Digital archives now accessible at local museum

Duane Hicks

More than 60 years’ worth of issues of the Fort Frances Times, along with information about the museum’s artifact collection, now are accessible using a computer at the Fort Frances Museum.
Jeremy Hughes, who was under contract for the past year as a digital records developer for the museum, has transferred all of its existing digitized collection data into a new, more user-friendly, more patron-accessible interface.
In simplest terms, this means museum patrons now can look up information on the museum’s collection on a new computer terminal when they visit there.
Hughes also devised a means to photograph, and then index and tag, old issues of the Fort Frances Times so that if a patron wants to search for information on a particular event, they’ll be able to search for—and find—the relevant newspaper articles.
Hughes said he was able to digitally archive every issue of the Times from 1898 to 1961—a Herculean task made feasible thanks to a set-up comprised of a vacuum table, an overhead digital camera connected to a computer, a guidance system using lasers, and an arrays of lights, which were set up in a back room on the main floor of the museum.
“I think it was successful, fruitful—it does what it is supposed to do,” he noted.

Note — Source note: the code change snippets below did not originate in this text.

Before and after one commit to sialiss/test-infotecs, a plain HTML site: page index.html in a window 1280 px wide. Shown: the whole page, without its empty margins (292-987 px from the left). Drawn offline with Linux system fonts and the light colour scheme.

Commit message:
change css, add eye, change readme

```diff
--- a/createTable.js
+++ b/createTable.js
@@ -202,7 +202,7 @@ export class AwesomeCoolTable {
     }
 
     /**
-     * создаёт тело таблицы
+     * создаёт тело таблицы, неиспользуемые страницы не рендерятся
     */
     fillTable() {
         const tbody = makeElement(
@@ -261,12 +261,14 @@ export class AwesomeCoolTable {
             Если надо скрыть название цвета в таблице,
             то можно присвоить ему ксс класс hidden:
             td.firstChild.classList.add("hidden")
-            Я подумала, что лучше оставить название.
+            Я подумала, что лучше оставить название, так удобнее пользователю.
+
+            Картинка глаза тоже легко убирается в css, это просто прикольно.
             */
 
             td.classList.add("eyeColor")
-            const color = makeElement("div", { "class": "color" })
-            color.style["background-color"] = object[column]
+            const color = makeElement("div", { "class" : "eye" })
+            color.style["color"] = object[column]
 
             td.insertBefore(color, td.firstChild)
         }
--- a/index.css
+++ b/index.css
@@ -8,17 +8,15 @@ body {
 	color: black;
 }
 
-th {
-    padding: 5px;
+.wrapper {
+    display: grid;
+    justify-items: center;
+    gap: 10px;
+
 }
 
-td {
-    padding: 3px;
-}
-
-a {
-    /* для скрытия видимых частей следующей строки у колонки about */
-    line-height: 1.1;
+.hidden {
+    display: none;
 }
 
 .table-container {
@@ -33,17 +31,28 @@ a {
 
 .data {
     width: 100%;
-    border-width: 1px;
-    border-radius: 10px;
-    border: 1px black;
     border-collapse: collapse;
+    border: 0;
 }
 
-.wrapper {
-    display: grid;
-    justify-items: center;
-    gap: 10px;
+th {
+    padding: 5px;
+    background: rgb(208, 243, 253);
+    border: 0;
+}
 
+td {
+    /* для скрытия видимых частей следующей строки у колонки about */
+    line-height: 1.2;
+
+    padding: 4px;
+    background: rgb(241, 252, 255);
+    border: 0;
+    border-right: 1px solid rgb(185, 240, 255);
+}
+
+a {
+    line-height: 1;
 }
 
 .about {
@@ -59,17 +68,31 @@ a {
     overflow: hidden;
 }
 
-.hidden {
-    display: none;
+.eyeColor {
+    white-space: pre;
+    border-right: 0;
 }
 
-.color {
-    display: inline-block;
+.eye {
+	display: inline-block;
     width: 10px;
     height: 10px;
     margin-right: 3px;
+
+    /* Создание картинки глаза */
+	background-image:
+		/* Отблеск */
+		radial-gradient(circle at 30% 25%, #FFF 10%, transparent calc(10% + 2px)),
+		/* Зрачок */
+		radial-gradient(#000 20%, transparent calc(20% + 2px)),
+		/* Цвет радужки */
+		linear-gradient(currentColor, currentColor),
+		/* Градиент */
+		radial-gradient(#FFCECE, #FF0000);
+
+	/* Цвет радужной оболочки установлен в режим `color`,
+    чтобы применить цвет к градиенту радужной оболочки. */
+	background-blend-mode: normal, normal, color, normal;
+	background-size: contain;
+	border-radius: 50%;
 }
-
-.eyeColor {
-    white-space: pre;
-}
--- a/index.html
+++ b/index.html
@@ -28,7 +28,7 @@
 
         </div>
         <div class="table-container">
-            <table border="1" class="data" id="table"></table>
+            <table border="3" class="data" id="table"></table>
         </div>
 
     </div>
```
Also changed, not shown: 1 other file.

“It lets me make the one tedious part of the process as efficient as possible and automate everything that I can possibly automate,” Hughes added.
“Yes, it took a long time to set that up but I think it’s worth it.”
Although Hughes’ contract with the museum has ended, he is working at the Fort France Public Library Technology Centre and, when possible in his free time, will be able to train volunteers who want to learn how to continue the newspaper archiving process.
“We’re still looking for volunteers,” he noted. “It probably would be limited to the hours of operation of the museum at this point.
“I’ll be here to train and instruct, and if there’s issues, I’ll have limited support capabilities for that,” he later added.
There remains more than 50 years’ worth of issues to archive, but all those years probably won’t have to be photographed since the Times has its own digital versions of papers starting with 1995.
Hughes noted the Daily Bulletin also has to be archived, which will prove a larger project than the Times, considering it is a daily—not a weekly—and thus comprises many more issues.
The newspaper archiving project, meanwhile, is “easily extensible to all local or regional papers,” Hughes stressed.
He added that provided the museum has the funding, and provided it actually is staffed to allow it, the project will be a priority for years to come.
Museum curator Sherry George said the digital archives are a much-welcome, easy-to-use resource.
“It is very good,” she remarked. “It is a time-saver for anybody doing research—for the public or for exhibits here.
“We don’t have to get those papers out and start looking manually,” George noted. “We can put something into the search engine and it pops up.
“It’s going to save time here exponentially.
“And, of course, it saves the newspapers,” she added. “They were pretty brittle, and when Jeremy opened up a lot of the boxes, there was pieces flying everywhere.
“It’s nice that we won’t have to pull those old ones out anymore.”
George also stressed it would be terrific to have volunteers to help archive newspapers.
“We really would like to get it all done,” she remarked.
To volunteer to archive newspapers, or get more information, drop by the museum or call 274-7891.
The archiving project was funded through a provincial grant, with a contribution from the town.
The new public computer terminal was purchased with money patrons donated to the museum.